PROBLEM -
Whenever a line below mentions the word "cells", that line should be copied.

[Stored data entries]
= Beginning of Section =

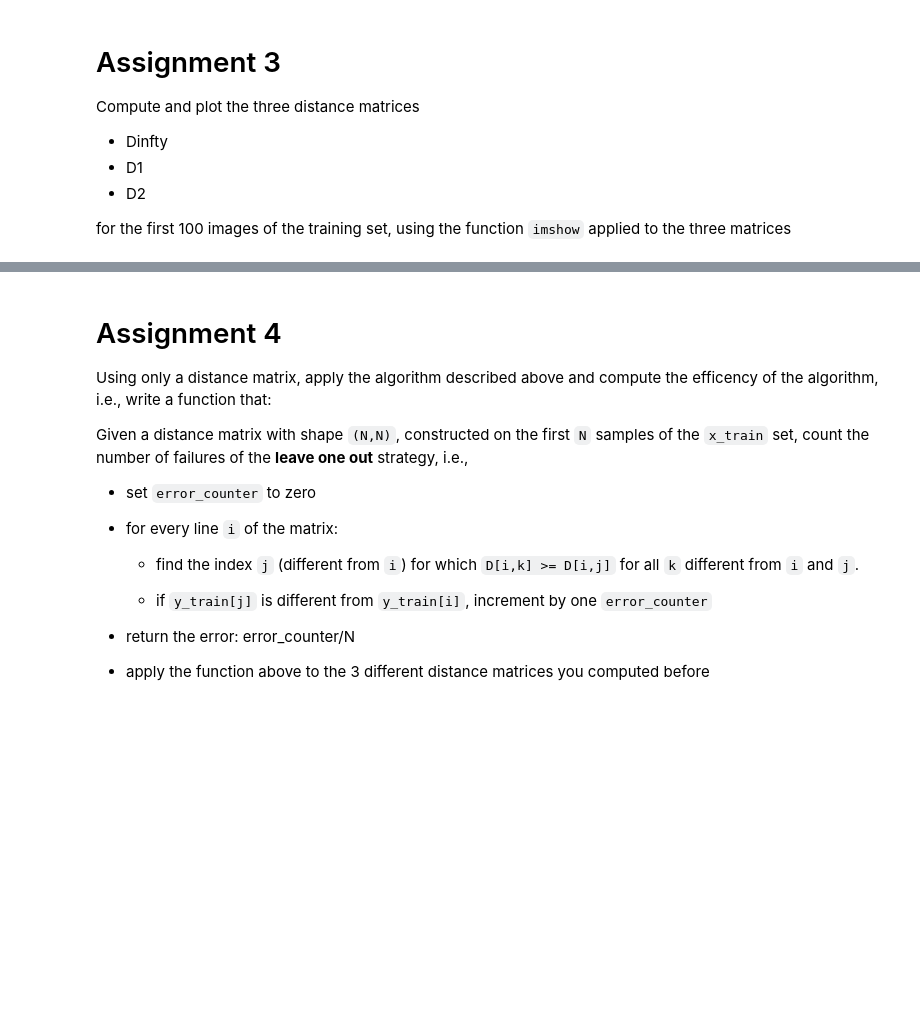
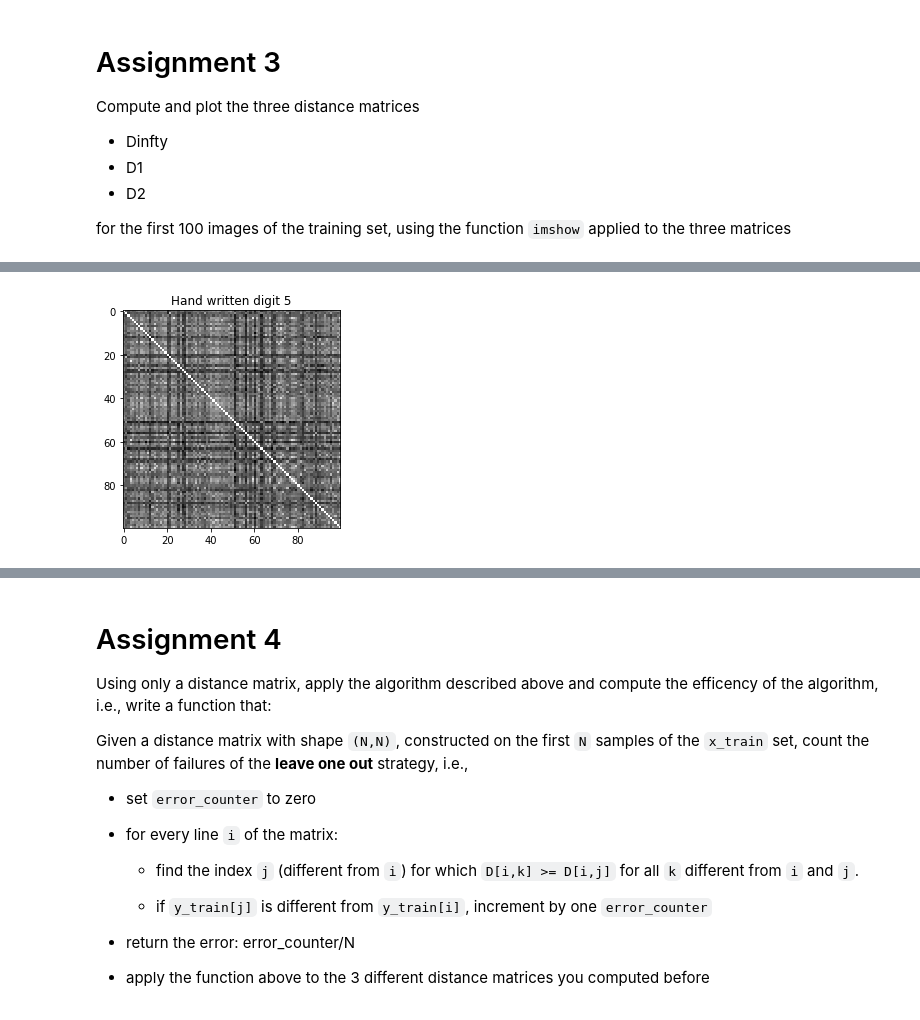
Before and after one commit to hibozzy18/P1.4_seed, a Jupyter notebook: final_project/final_project_2018-2019.ipynb, the cells around one changed output, grey strips where cells are left out. Drawn from its saved outputs; the diff is of its cells as text; code cells hidden in the pictures; blank space fills up the shorter version.

```diff
--- a/final_project/final_project_2018-2019.ipynb
+++ b/final_project/final_project_2018-2019.ipynb
@@ -231,0 +257,8 @@ _ = title('Hand written digit '+str(y_train[N]))
+# %%
+"""
+imgage below is for d_one
+"""
+D_one = dist(N, d_one, x_train)
+imshow(D_one, cmap='gray_r')
+_ = title('Hand written digit '+str(y_train[N]))
+# %% [output]
@@ -231,0 +266 @@ _ = title('Hand written digit '+str(y_train[N]))
+[figure, added]
```
Also changed, not shown: parts of 27 cells of this notebook, 6 other files.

= End of Section =

EXERCISE OUTPUT -
Before and after one commit to hibozzy18/P1.4_seed, a Jupyter notebook: final_project/final_project_2018-2019.ipynb, the cells around one changed output, grey strips where cells are left out. Drawn from its saved outputs; the diff is of its cells as text; code cells hidden in the pictures; blank space fills up the shorter version.
Also changed, not shown: parts of 27 cells of this notebook, 6 other files.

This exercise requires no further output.